PROVIDED INFORMATION ->

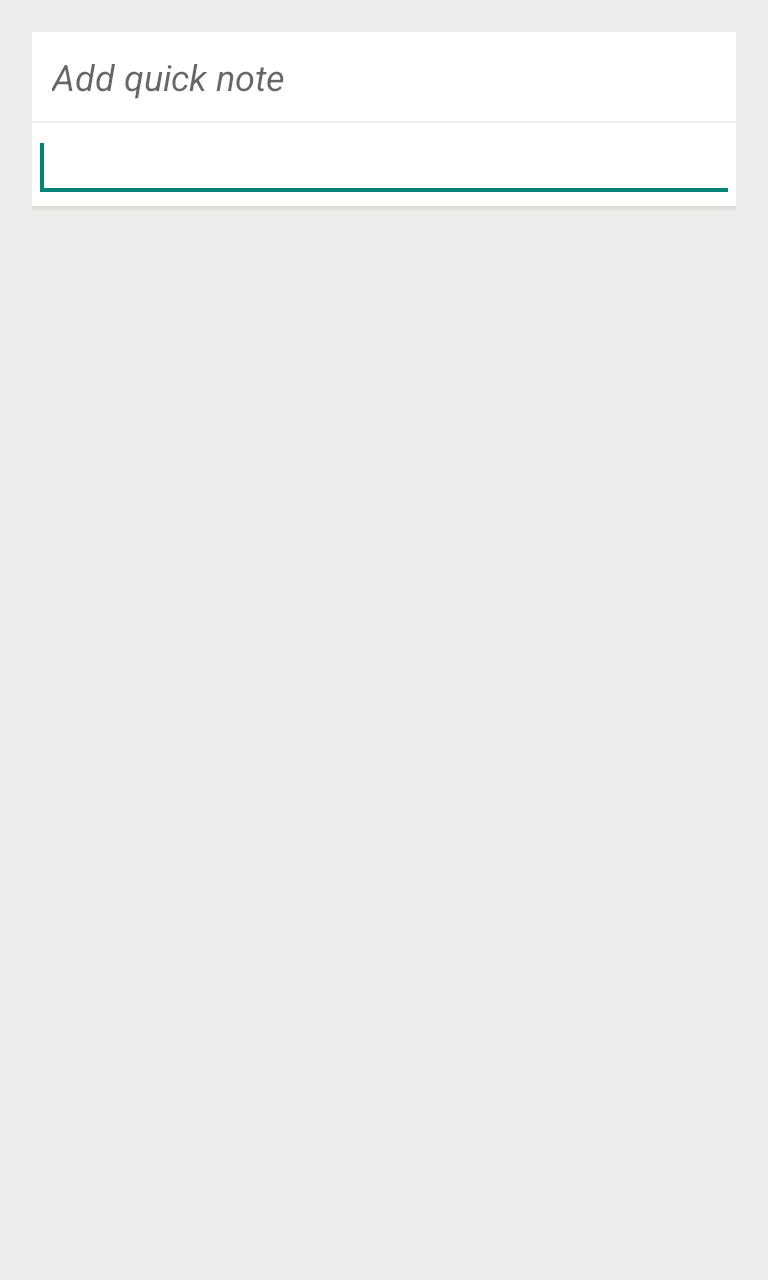
Repository: ishwormali/practices
Layout: Android/GoogleKeep/GoogleKeep/res/layout/fragment_main.xml
The author's editor kept a copy of each file at every save. The layout is drawn from the files as they stood at one save, then again after the next save.
It is drawn on a 768 x 1280 px phone screen (xhdpi) without system bars, with theme Theme.Orangeboom; the app's code is not run.

Above is the layout before, as saved 2014-04-01 06:04:59.

After the next save:
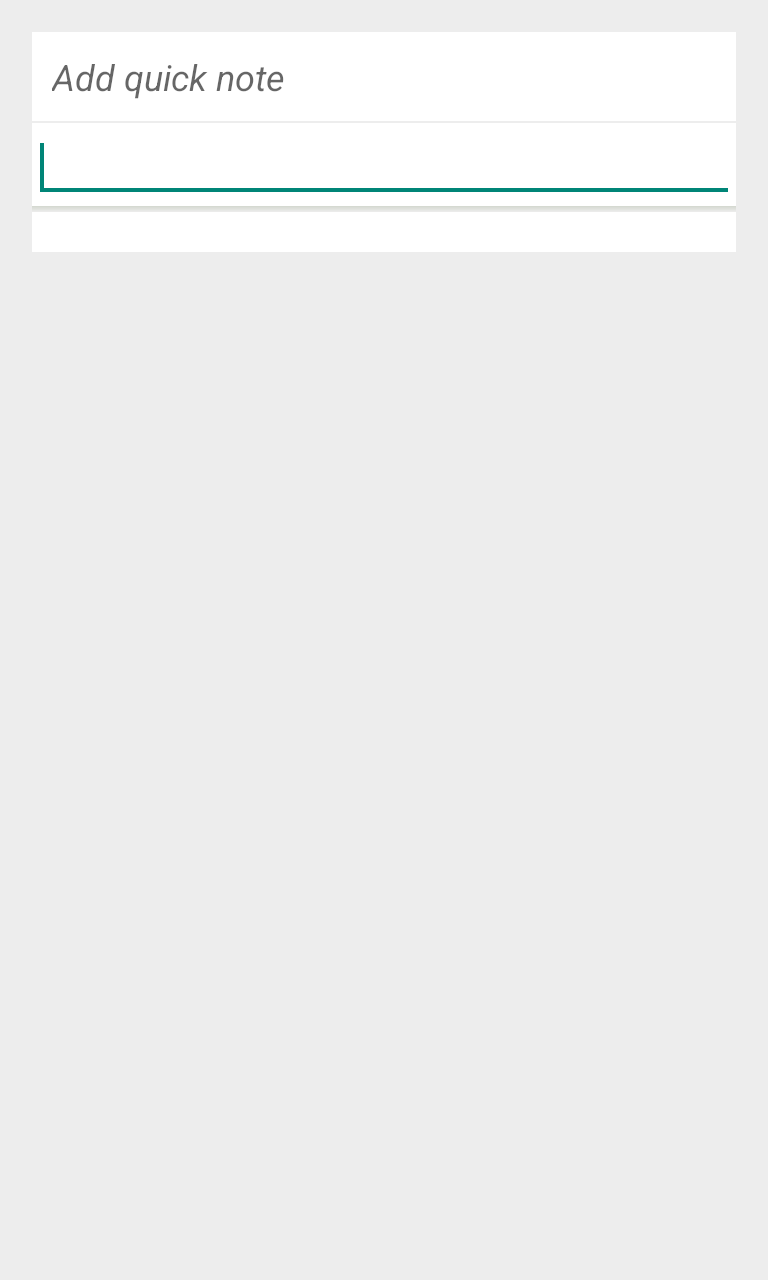
Saved 11 s later.
--- a/Android/GoogleKeep/GoogleKeep/res/layout/fragment_main.xml
+++ b/Android/GoogleKeep/GoogleKeep/res/layout/fragment_main.xml
@@ -49,7 +49,7 @@ android:background="@color/main_background" />
     android:layout_height="3sp"
      />
         <LinearLayout android:layout_width="fill_parent"
-            android:layout_height="fill_parent"
+            android:layout_height="20dp"
              >
 
         </LinearLayout>
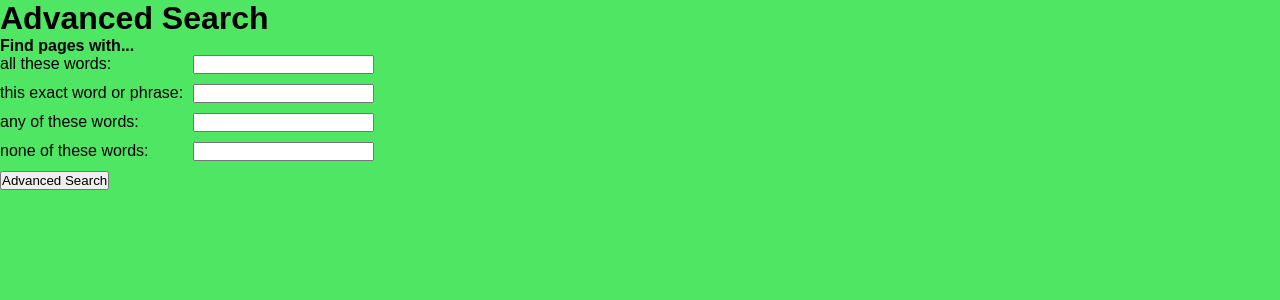
Repository: etentuk/search
Page: advanced_search.html
The author's editor kept a copy of each file at every save. The page is drawn from the files as they stood at one save, then again after the next save.
The browser window is 1280 px wide. The pictures show the whole page.

Above is the page before, as saved 2021-11-04 23:06:53.

### advanced_search.html
<!DOCTYPE html>
<html lang="en">

<head>
    <title>Advanced Search</title>
    <link rel="stylesheet" href="styles.css">
</head>

<body>

    <div id="container">
        <div id="title">
            <h1>Advanced Search</h1>
        </div>
        <h4>Find pages with...</h4>
        <form action="https://google.com/search" class="form-example">
            <div style="display: table-row;">
                <div class="form-example">
                    <label for="as_q">all these words: </label>
                    <input type="text" id="as_q" name="as_q">
                </div>
                <div class="form-example">
                    <label for="as_epq">this exact word or phrase: </label>
                    <input type="text" id="as_epq" name="as_epq">
                </div>
                <div class="form-example">
                    <label for="as_oq">any of these words: </label>
                    <input type="text" id="as_oq" name="as_oq">
                </div>
                <div class="form-example">
                    <label for="as_eq">none of these words: </label>
                    <input type="text" id="as_eq" name="as_eq">
                </div>
            </div>
            <input type="submit" value="Advanced Search">
        </form>
    </div>
</body>

</html>

### styles.css
* {
  margin: 0;
  padding: 0;
  box-sizing: border-box;
}

form.form-example {
  display: table;
}

div.form-example {
  display: table-row;
}

label,
input {
  display: table-cell;
  margin-bottom: 10px;
}

label {
  padding-right: 10px;
}

#title {
    border-t;
  border-width: 10px;
}

#container {
  font-family: Arial, Helvetica, sans-serif;
  background-color: rgb(78, 230, 98);
  min-height: 100vh;
  /* padding: 60px; */
}

After the next save:
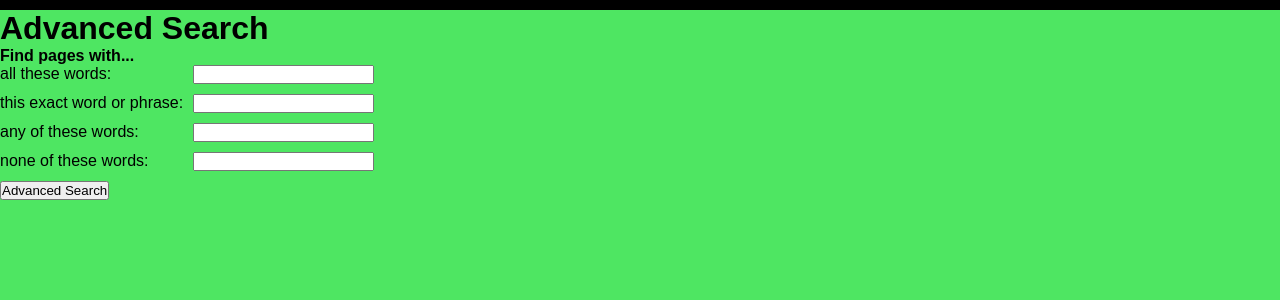
Saved 9 s later.
--- a/styles.css
+++ b/styles.css
@@ -23,7 +23,7 @@ label {
 }
 
 #title {
-    border-t;
+  border-top: 1px solid black;
   border-width: 10px;
 }
 
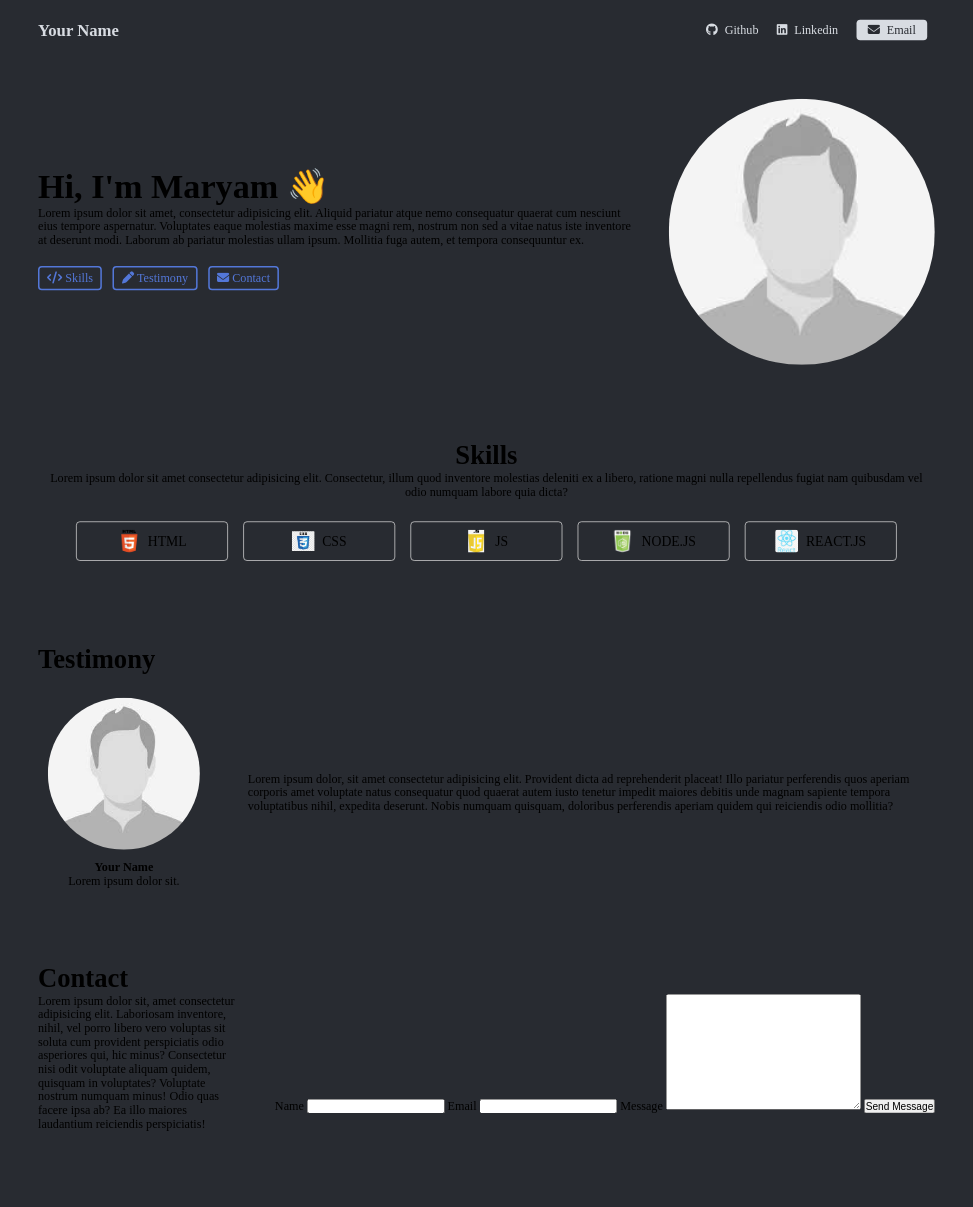
Repository: MaramMaryam/my-portfolio-test
Page: index.html
The author's editor kept a copy of each file at every save. The page is drawn from the files as they stood at one save, then again after the next save.
The browser window is 1280 px wide. The pictures show the whole page, at 76% of full size.
Some web libraries are served in a nearby version.

Above is the page before, as saved 2024-09-20 19:31:30.

After the next save:
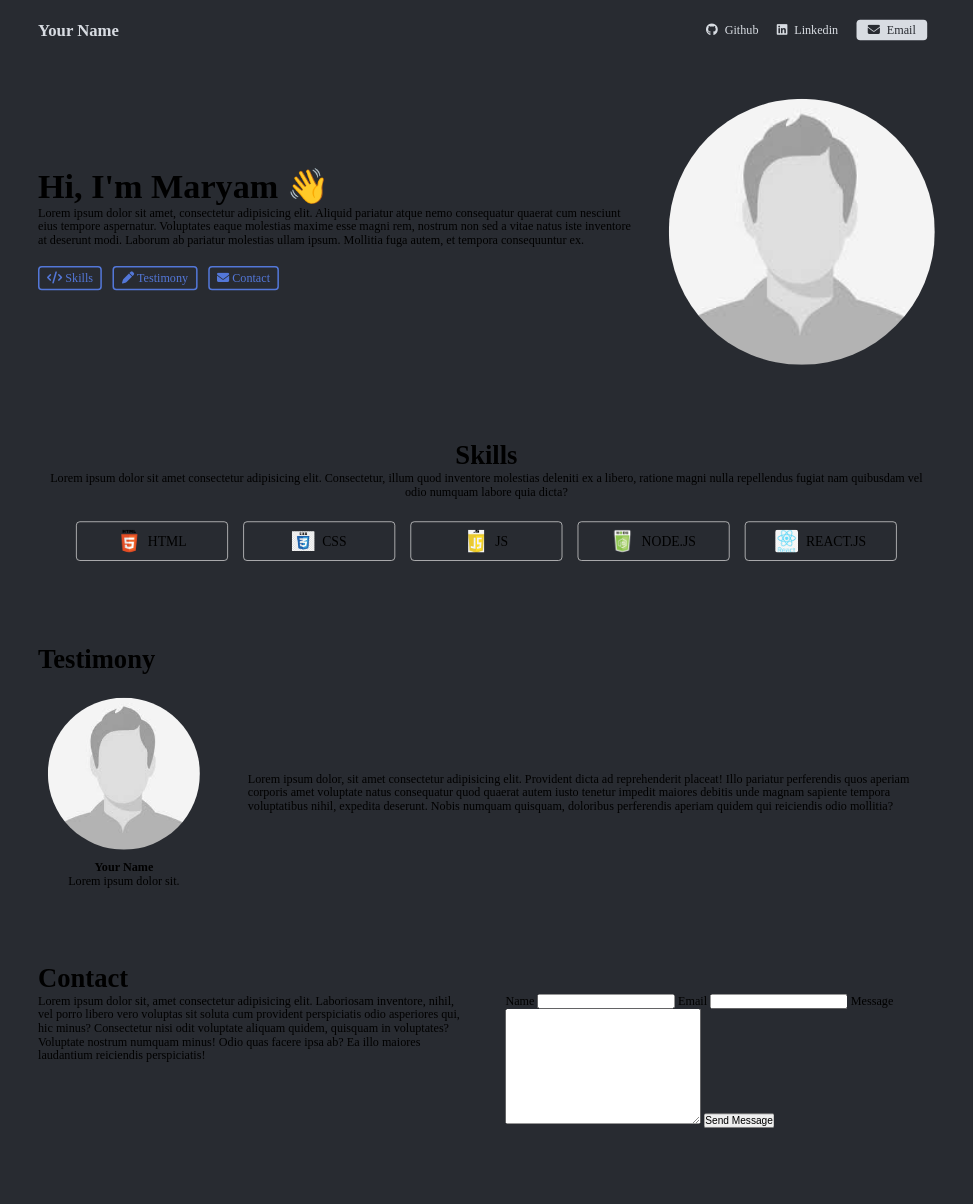
Saved 5 s later.
--- a/styles.css
+++ b/styles.css
@@ -179,7 +179,7 @@ nav .right a span {
   .contact-section .group .text{
     flex: 3;
   }
-  .contact-section .group .text{
+  .contact-section .group form{
     flex: 3;
   }
 @media (max-width: 850px) {
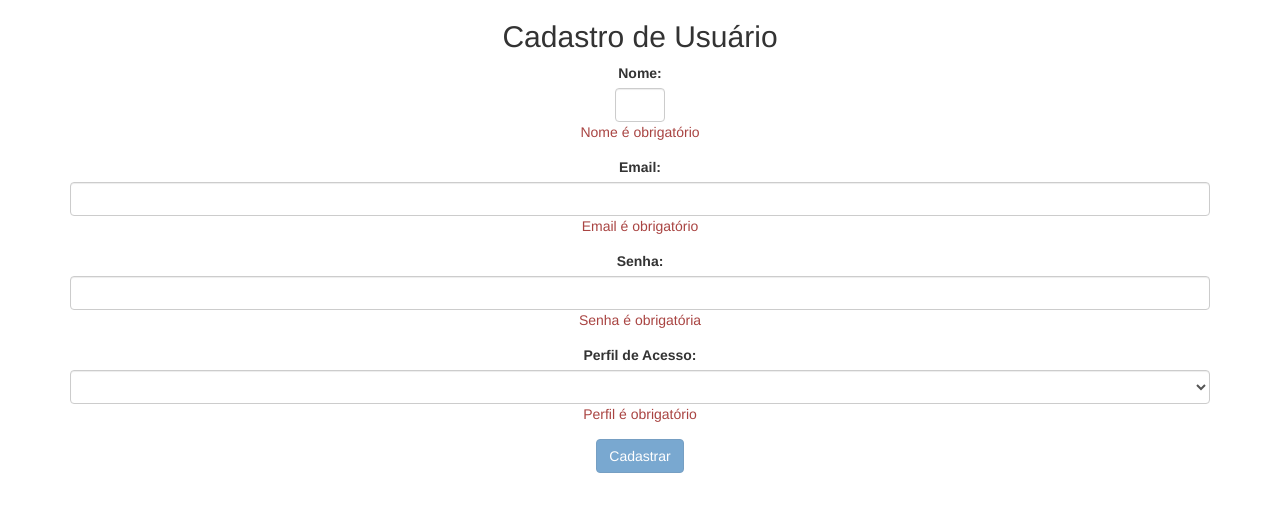
Repository: AndersonSchinemann/ProjetoSaas
Page: TopData/src/main/resources/static/views/cadastro.html
These files come from the project's save history. The page is drawn as it stood at one moment and after the next save; the edit follows.
The browser window is 1280 px wide. The pictures show the whole page.

Above is the page before, as saved 2023-11-13 15:08:35.

### TopData/src/main/resources/static/views/cadastro.html
<!-- Adicione Bootstrap CSS e AngularJS -->
<link rel="stylesheet" href="https://maxcdn.bootstrapcdn.com/bootstrap/3.3.7/css/bootstrap.min.css">

<!-- Adicione ng-bootstrap CSS e JavaScript -->
<!--<link rel="stylesheet" href="https://maxcdn.bootstrapcdn.com/bootstrap/4.5.2/css/bootstrap.min.css">-->
<script src="https://ajax.googleapis.com/ajax/libs/angularjs/1.8.2/angular.min.js"></script>
<!--<script src="https://cdnjs.cloudflare.com/ajax/libs/angular-ui-bootstrap/3.0.6/ui-bootstrap-tpls.min.js"></script>-->
<style>
  /* Adicione um estilo personalizado para ajustar a largura dos inputs */
  .custom-width-input {
    width: 50px; /* Largura desejada */
    margin: auto; /* Para centralizar horizontalmente */
  }
</style>
<!-- Seus scripts Angular -->
<script src="js/controllerCad.js"></script>

<div class="container text-center" ng-app="CadastroApp" ng-controller="CadastroController">
  <h2>Cadastro de Usuário</h2>

  <form name="formulario" ng-app>
    <div class="form-group">
      <label for="nome">Nome:</label>
      <input type="text" class="form-control custom-width-input" id="nome" ng-model="usuario.nome" name="nome" required>
      <span ng-class="{'text-danger': formulario.nome.$error.required}" ng-show="formulario.nome.$error.required">Nome é obrigatório</span>
    </div>

    <div class="form-group">
      <label for="email">Email:</label>
      <input type="email" class="form-control" id="email" ng-model="usuario.email" name="email" required>
      <span ng-class="{'text-danger': formulario.email.$error.required}" ng-show="formulario.email.$error.required">Email é obrigatório</span>
      <span ng-class="{'text-danger': formulario.email.$error.email}" ng-show="formulario.email.$error.email">E-mail inválido</span>
    </div>

    <div class="form-group">
      <label for="senha">Senha:</label>
      <input type="password" class="form-control" id="senha" ng-model="usuario.senha" name="senha" required>
      <span ng-class="{'text-danger': formulario.senha.$error.required}" ng-show="formulario.senha.$error.required">Senha é obrigatória</span>
    </div>

    <div class="form-group">
      <label for="perfil">Perfil de Acesso:</label>
      <select class="form-control" id="perfil" ng-model="usuario.perfil" name="perfil" required>
        <option value="admin">Admin</option>
        <option value="usuario">Usuário</option>
      </select>
      <span ng-class="{'text-danger': formulario.perfil.$error.required}" ng-show="formulario.perfil.$error.required">Perfil é obrigatório</span>
    </div>

    <button type="button" class="btn btn-primary" ng-click="cadastrarUsuario()" ng-disabled="formulario.$invalid || formulario.$pristine">Cadastrar</button>
  </form>
</div>

### TopData/src/main/resources/static/js/controllerCad.js
var app = angular.module('CadastroApp',  []);

app.controller('CadastroController', function($scope, $http) {
    $scope.usuario = {};

    $scope.cadastrarUsuario = function() {
        // Aqui você pode enviar os dados para o backend (Spring Boot) usando $http.post
        // Exemplo:
       for (var key in $scope.usuario) {
        if (!$scope.usuario[key]) {
          // Exibe uma mensagem de erro informando qual campo está vazio
          alert('O campo ' + key + ' é obrigatório.');
          return;
        }
      }
      $http.post('/api/usuarios', $scope.usuario)
           .then(function(response) {
		        console.log(response.data);
		        // Exibir mensagem de sucesso
		        alert('Usuário cadastrado com sucesso!');
		    })
		    .catch(function(error) {
		        console.log(error);
		        // Exibir mensagem de erro
		        alert('Erro ao cadastrar usuário. Por favor, tente novamente JS.');
			});

	}

});

After the next save:
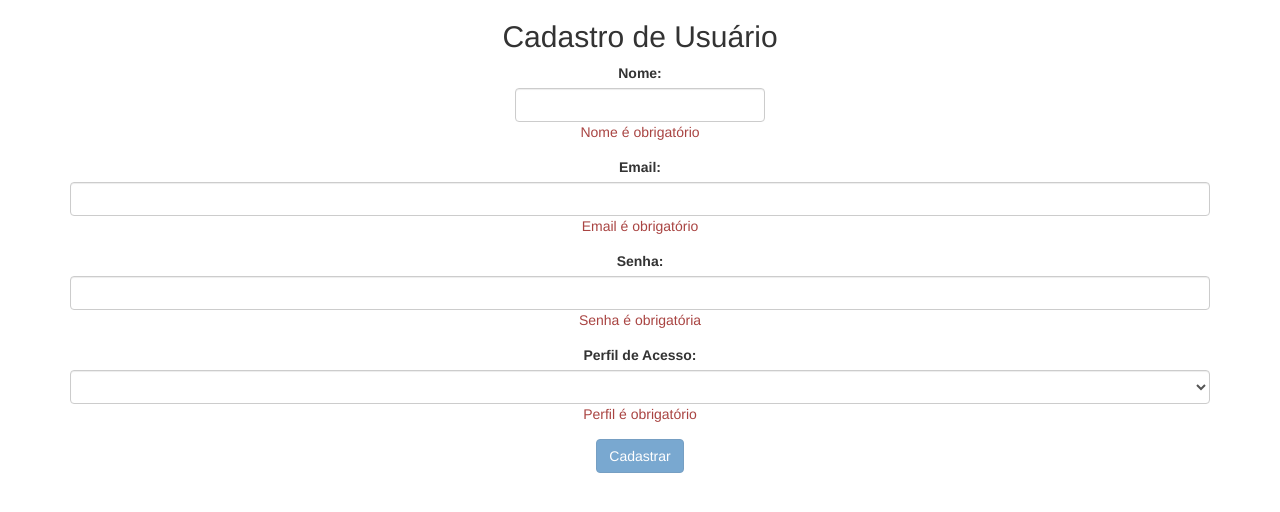
Saved 2 min 14 s later.
--- a/TopData/src/main/resources/static/views/cadastro.html
+++ b/TopData/src/main/resources/static/views/cadastro.html
@@ -8,7 +8,7 @@
 <style>
   /* Adicione um estilo personalizado para ajustar a largura dos inputs */
   .custom-width-input {
-    width: 50px; /* Largura desejada */
+    width: 250px; /* Largura desejada */
     margin: auto; /* Para centralizar horizontalmente */
   }
 </style>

TASK TO COMPLETE ->
Scan the data above; copy every line where "html" appears.

ANSWER SECTION ->
Page: advanced_search.html
### advanced_search.html
<!DOCTYPE html>
<html lang="en">
</html>
Page: index.html
Page: TopData/src/main/resources/static/views/cadastro.html
### TopData/src/main/resources/static/views/cadastro.html
--- a/TopData/src/main/resources/static/views/cadastro.html
+++ b/TopData/src/main/resources/static/views/cadastro.html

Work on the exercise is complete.